Piphal giving the guided tour to Wat Atvea to the team - he had studied it earlier.

My archaeologically-based research program primarily examines political economy, religious-ideological changes, and state formation in early modern Southeast Asia. My dissertation research, entitled, “Organizational Change in Political Economy and Ideology: Transition from the Early Historic to Pre-Angkorian Period Cambodia, viewed from Thala Borivat,” used political economy and settlement pattern analysis to study the relationship between institutionalized religion and organizational shift in the pre-Angkorian period (ca. 5th–8th century CE). I conducted research at two pre-Angkorian centers of Thala Borivat and Sambor located on the Mekong river in northeastern Cambodia.

Piphal is teaching the student

Currently, I am a postdoctoral researcher at the Northern Illinois University’s Center for Southeast Asian Studies and the Department of Anthropology.
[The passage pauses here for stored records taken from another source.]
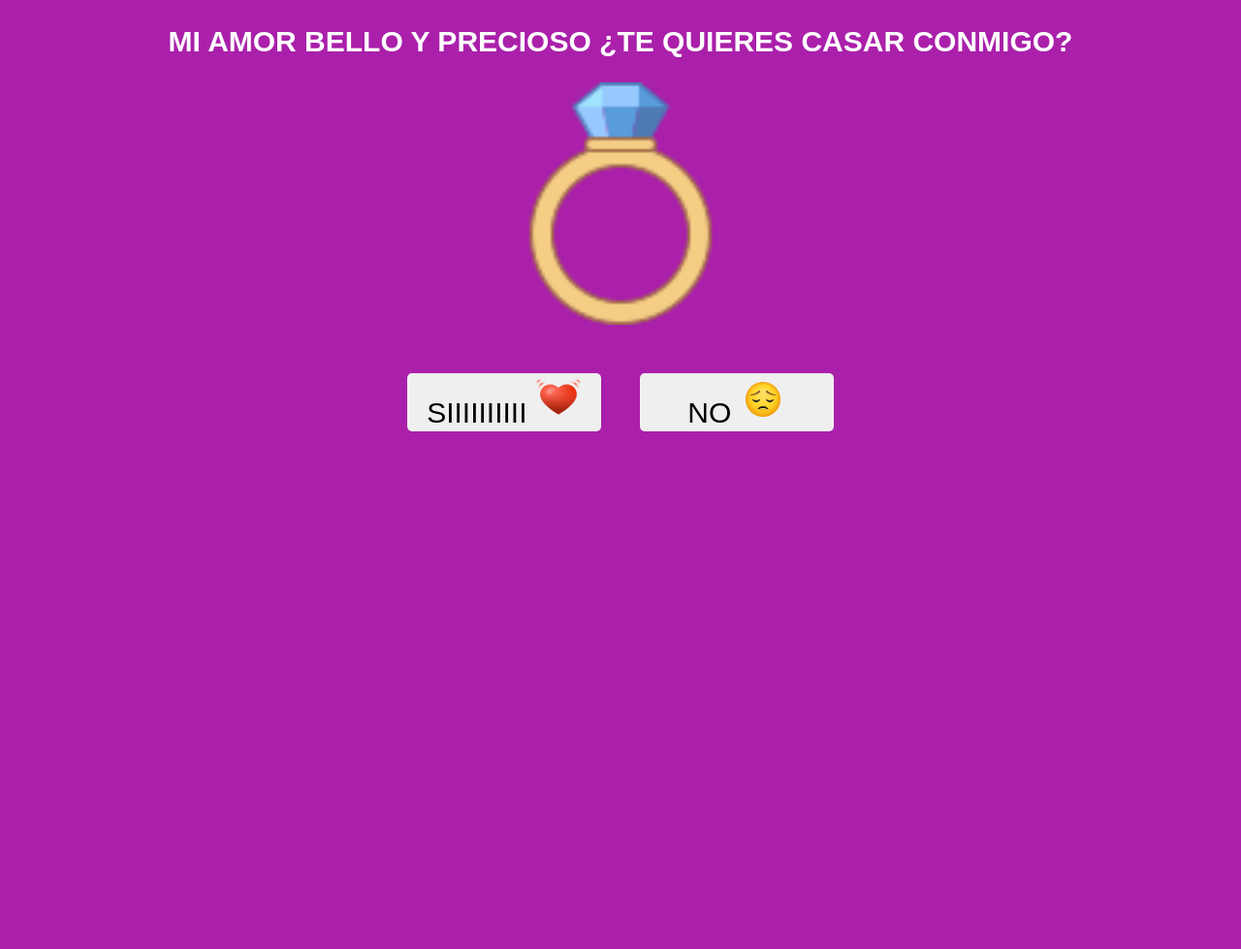
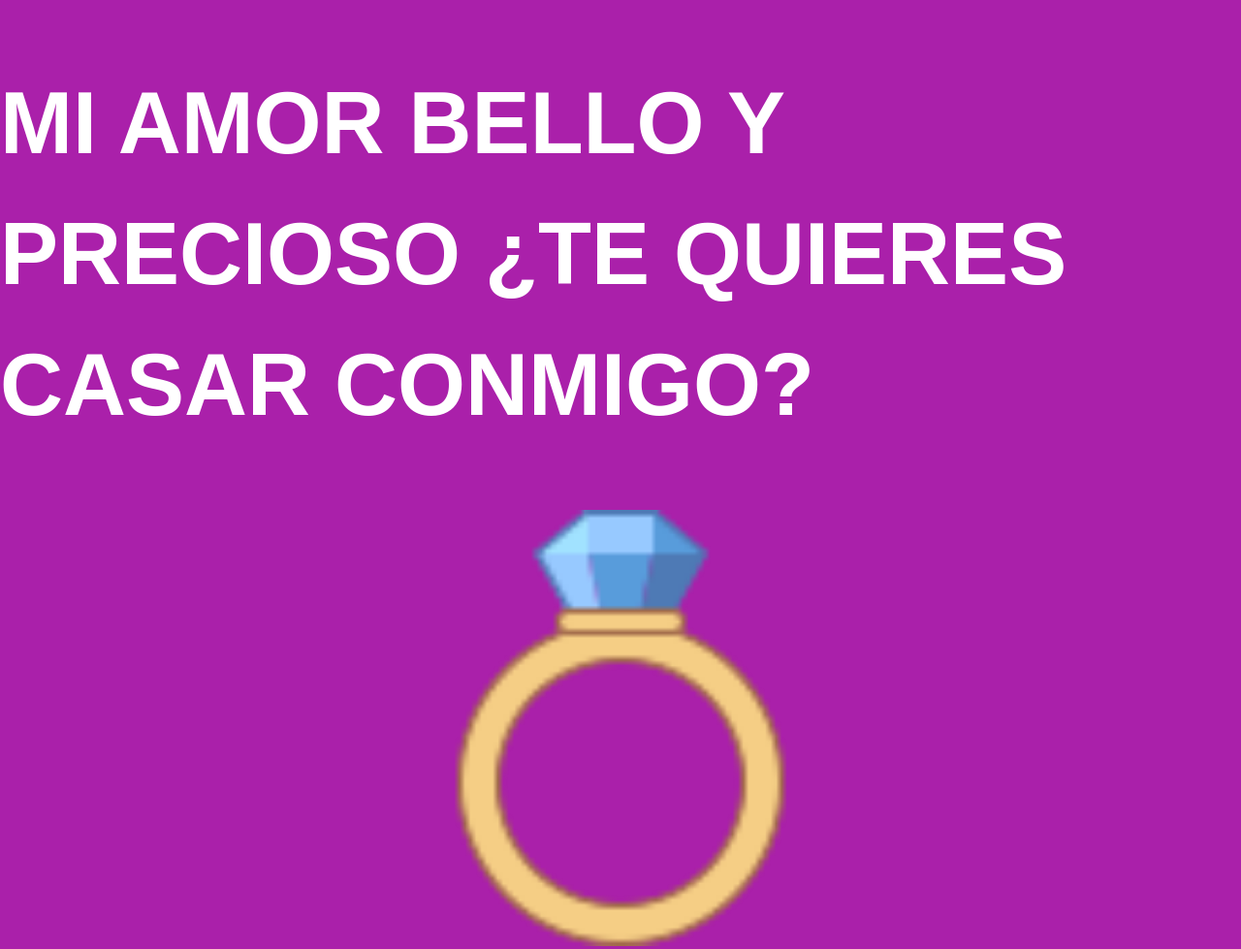
Before and after one commit to vmanuelmartinez/ale, a plain HTML site: page index.html in a window 1280 px wide. Shown: the top 979 px of the page at 97% size. Before the commit the page ends 800 px from the top, so only its background shows below. Drawn offline with Linux system fonts and the light colour scheme.

Commit message:
update: modificando a função JavaScript

```diff
--- a/index.html
+++ b/index.html
@@ -11,7 +11,7 @@
     <div class="container">
         <div class="title-img">
             <h1>Mi amor bello y precioso ¿Te quieres casar conmigo?</h1>
-            <img src="./src/asset/anillo.png" width="250px" height="250px" alt="Anillo de compromiso">
+            <img src="./src/asset/anillo.png" width="450px" height="450px" alt="Anillo de compromiso">
         </div>
 
         <div class="botoes">
--- a/src/js/app.js
+++ b/src/js/app.js
@@ -13,5 +13,5 @@ document.addEventListener('DOMContentLoaded', () => {
         button.style.top = `${Math.random() * (window.innerHeight - button.offsetHeight)}px`;
     }
 
-    button.addEventListener('click', moveButtonRandomly);
+    button.addEventListener('touch', moveButtonRandomly);
 });
--- a/src/style/style.css
+++ b/src/style/style.css
@@ -11,7 +11,7 @@ body {
 .title-img h1{
     color: #fff;
     text-transform:uppercase;
-    font-size: 30px;
+    font-size: 90px;
 }
 .container .title-img{
     display: flex;
@@ -27,8 +27,8 @@ body {
 }
 
 .botoes button{
-    width: 200px;
-    height: 60px;
+    width: 350px;
+    height: 100px;
     margin: 20px;
     font-size: 30px;
     border: none;
```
My current research explores ideological and organizational shifts associated with Buddhism from the Angkorian to the post-Angkorian period (c. 14th–18th century CE). This research contributes to our understanding of religious changes, from Hinduism and Mahayana Buddhism to Theravada Buddhism, and its synchronic relationship with the communities and the state organizations.

Here are some pictures from my time in the field.

You can find more about Piphal’s research papers and articles on GoogleScholar.

He was also recently featured in this UCLA CSEAS article, where he offers an alternative approach to archeological research to explore how Angkor was led with compassion.